There were several court factors living in the Judengasse.
Individual members of the Oppenheim and Wertheimer families in particular made dazzling careers for themselves as court factors.
In Germany, court factors were a phenomenon of the 17th and 18th centuries, when the absolute right of princes was at its pinnacle.
As agents of the princes their influence was often as great in practice as if they had been ministers.
However, they remained independent businessmen, which made them the key financial and economic advisers of the princes.
They helped the princes pursue their interests by providing money and supplies (particu larly military, but also including luxury articles for the ruler's personal use), generally on a very large scale.
They carried the full risk of their business.
Most court factors were Jews.
Apparently, as members of a minority subject to extensive discrimination, the Jews were more willing to engage in this risky activity.
In addition, their restriction earlier to moneychanging and moneylending gave them the necessary financial experience.
Finally, their farreaching family connections were very helpful here.
The position of a Jewish court factor involved on the one hand the prospect of large profit and significant influence on the policy of their princes and on the other hand a dependence on the continuing goodwill of the prince which carried a high level of personal risk.
The most famous Jewish court factor was Josef Oppenheimer, known as "Jew Süss", in Württemberg.

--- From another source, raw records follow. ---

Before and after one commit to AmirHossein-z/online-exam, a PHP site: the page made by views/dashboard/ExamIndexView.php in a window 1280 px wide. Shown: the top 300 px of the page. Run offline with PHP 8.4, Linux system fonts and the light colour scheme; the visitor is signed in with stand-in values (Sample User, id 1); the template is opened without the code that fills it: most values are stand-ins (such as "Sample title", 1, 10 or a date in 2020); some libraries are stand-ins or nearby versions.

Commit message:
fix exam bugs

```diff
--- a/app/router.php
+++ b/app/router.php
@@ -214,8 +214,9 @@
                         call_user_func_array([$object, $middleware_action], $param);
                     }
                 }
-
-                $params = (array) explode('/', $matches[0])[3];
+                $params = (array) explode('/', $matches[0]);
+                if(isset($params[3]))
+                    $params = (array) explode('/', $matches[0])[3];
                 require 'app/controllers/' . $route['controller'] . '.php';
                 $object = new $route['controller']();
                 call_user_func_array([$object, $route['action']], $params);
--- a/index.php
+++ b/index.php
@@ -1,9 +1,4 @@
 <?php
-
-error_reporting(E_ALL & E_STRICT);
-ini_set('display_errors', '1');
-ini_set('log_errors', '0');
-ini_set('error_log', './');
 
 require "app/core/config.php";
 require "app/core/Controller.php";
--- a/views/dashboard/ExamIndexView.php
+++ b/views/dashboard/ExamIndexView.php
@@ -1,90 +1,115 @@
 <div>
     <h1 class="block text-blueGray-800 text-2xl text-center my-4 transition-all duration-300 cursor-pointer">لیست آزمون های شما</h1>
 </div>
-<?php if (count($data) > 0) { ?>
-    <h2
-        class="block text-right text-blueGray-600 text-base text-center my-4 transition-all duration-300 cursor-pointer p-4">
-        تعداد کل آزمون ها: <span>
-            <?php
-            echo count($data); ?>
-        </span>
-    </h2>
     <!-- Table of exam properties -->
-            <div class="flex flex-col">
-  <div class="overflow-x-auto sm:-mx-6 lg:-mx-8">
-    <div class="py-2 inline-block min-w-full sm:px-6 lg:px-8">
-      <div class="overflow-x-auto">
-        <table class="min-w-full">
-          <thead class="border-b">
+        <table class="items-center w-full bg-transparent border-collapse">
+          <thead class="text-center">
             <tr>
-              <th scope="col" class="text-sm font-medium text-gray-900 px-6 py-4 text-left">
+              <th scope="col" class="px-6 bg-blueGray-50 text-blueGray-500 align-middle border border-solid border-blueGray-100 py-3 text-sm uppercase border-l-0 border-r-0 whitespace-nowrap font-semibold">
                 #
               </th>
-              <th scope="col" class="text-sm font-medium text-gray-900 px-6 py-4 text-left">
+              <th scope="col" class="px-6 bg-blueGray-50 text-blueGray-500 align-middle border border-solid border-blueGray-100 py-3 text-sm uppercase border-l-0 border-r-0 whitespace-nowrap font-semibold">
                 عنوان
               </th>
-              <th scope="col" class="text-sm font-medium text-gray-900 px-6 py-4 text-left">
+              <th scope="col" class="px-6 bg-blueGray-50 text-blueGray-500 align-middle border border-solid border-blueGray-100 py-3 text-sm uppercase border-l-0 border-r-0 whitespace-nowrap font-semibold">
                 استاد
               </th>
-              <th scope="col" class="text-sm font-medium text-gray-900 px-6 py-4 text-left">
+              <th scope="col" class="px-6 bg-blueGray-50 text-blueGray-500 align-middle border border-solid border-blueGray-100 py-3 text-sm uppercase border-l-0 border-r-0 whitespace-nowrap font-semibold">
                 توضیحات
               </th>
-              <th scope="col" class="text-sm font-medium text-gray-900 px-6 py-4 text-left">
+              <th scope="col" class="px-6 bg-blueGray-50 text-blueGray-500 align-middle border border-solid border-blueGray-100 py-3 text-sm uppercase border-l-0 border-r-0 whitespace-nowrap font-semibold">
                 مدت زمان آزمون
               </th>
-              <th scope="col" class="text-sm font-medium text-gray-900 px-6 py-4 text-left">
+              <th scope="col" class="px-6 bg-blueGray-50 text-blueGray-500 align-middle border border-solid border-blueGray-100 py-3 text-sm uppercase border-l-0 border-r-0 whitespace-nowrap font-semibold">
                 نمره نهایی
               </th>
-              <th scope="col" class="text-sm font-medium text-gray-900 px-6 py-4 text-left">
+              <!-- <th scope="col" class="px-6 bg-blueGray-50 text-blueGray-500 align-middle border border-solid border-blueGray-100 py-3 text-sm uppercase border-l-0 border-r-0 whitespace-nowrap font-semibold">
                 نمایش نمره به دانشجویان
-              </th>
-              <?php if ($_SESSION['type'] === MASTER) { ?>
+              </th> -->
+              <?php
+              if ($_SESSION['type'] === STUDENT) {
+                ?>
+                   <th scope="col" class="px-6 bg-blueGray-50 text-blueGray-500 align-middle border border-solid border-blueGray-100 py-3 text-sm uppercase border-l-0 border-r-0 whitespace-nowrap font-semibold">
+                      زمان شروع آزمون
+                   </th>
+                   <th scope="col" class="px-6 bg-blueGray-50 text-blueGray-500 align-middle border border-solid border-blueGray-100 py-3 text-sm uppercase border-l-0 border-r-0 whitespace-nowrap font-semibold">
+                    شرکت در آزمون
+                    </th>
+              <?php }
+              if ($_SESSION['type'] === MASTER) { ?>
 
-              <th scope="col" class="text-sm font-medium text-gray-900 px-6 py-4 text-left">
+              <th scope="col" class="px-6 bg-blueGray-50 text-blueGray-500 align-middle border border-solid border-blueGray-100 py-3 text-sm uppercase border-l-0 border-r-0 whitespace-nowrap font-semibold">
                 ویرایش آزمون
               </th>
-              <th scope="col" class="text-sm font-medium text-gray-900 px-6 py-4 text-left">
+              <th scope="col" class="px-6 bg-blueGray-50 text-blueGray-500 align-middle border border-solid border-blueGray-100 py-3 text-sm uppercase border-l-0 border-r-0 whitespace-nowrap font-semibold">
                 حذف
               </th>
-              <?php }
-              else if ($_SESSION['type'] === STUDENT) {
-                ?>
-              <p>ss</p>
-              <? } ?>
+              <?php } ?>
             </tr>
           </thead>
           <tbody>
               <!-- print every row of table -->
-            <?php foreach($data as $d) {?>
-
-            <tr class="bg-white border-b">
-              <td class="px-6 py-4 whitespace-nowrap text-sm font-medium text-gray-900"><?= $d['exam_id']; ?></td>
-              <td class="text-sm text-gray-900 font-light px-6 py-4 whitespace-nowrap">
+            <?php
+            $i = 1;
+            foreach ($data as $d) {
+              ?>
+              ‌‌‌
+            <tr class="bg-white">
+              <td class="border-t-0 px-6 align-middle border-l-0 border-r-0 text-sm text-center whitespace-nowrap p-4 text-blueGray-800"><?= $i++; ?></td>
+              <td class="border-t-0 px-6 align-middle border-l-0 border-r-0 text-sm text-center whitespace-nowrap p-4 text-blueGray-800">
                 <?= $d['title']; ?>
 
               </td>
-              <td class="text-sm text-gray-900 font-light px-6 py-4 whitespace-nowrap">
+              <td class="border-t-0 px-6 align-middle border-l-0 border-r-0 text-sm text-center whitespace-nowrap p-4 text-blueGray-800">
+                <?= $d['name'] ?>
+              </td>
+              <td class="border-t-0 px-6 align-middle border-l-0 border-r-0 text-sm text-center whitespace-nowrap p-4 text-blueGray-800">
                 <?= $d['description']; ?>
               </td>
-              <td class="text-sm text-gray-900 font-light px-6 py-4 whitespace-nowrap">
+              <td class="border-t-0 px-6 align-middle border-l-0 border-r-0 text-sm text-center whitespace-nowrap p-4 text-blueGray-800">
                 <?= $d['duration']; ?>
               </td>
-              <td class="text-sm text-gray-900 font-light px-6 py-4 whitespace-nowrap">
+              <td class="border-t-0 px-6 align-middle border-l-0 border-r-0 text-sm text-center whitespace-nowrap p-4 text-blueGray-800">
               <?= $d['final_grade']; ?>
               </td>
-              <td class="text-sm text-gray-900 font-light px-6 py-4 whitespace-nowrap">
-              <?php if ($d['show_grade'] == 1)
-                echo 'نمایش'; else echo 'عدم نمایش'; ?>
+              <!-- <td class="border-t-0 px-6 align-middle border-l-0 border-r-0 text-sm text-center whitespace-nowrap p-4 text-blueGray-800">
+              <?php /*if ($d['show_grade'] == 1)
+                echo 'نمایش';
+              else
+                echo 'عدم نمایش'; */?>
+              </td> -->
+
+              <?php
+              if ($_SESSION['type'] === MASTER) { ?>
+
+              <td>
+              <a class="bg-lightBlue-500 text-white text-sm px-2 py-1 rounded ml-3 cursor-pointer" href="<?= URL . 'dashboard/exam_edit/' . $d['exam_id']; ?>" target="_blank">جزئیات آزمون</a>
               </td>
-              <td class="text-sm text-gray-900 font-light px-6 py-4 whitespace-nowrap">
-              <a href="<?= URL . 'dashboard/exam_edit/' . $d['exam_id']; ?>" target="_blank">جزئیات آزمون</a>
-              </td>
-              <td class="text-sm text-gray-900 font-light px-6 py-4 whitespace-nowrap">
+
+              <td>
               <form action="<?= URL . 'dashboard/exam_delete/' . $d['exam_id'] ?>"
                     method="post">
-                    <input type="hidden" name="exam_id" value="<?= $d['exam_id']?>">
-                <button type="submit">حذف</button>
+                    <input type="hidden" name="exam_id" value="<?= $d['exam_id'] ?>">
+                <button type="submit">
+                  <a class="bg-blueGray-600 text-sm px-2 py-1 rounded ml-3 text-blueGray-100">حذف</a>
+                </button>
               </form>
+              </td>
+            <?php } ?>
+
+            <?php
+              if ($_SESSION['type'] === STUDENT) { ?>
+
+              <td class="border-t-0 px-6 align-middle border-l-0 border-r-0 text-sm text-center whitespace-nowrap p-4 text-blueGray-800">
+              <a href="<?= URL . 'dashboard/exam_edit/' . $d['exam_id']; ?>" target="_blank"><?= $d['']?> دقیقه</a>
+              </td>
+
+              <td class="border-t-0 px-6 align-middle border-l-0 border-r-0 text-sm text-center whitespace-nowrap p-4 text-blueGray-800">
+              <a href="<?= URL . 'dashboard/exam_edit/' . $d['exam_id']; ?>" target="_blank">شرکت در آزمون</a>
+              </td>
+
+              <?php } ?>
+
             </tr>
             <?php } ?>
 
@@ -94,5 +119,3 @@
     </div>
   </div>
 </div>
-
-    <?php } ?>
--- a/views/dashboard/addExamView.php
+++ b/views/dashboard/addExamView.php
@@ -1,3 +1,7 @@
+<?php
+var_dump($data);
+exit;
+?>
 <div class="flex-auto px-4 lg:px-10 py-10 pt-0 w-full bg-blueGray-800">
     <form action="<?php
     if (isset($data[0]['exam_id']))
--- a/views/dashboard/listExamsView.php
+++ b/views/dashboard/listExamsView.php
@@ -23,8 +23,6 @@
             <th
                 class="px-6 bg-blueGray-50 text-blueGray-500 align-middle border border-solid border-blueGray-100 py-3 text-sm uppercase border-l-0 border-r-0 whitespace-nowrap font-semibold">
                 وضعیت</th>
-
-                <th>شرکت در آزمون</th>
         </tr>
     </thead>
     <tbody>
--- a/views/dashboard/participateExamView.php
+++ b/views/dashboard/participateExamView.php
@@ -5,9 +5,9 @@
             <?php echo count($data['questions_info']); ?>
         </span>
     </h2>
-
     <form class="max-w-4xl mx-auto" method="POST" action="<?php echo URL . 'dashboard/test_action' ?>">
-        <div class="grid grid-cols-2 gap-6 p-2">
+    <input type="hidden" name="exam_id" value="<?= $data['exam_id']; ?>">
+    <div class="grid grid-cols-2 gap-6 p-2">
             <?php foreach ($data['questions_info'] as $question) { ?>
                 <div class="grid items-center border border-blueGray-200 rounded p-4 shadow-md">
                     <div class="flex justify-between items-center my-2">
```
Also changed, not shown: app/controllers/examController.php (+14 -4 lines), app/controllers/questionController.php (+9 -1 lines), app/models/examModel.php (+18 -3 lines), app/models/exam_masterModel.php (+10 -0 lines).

His fate was a perfect example of the potential success and tragedy involved.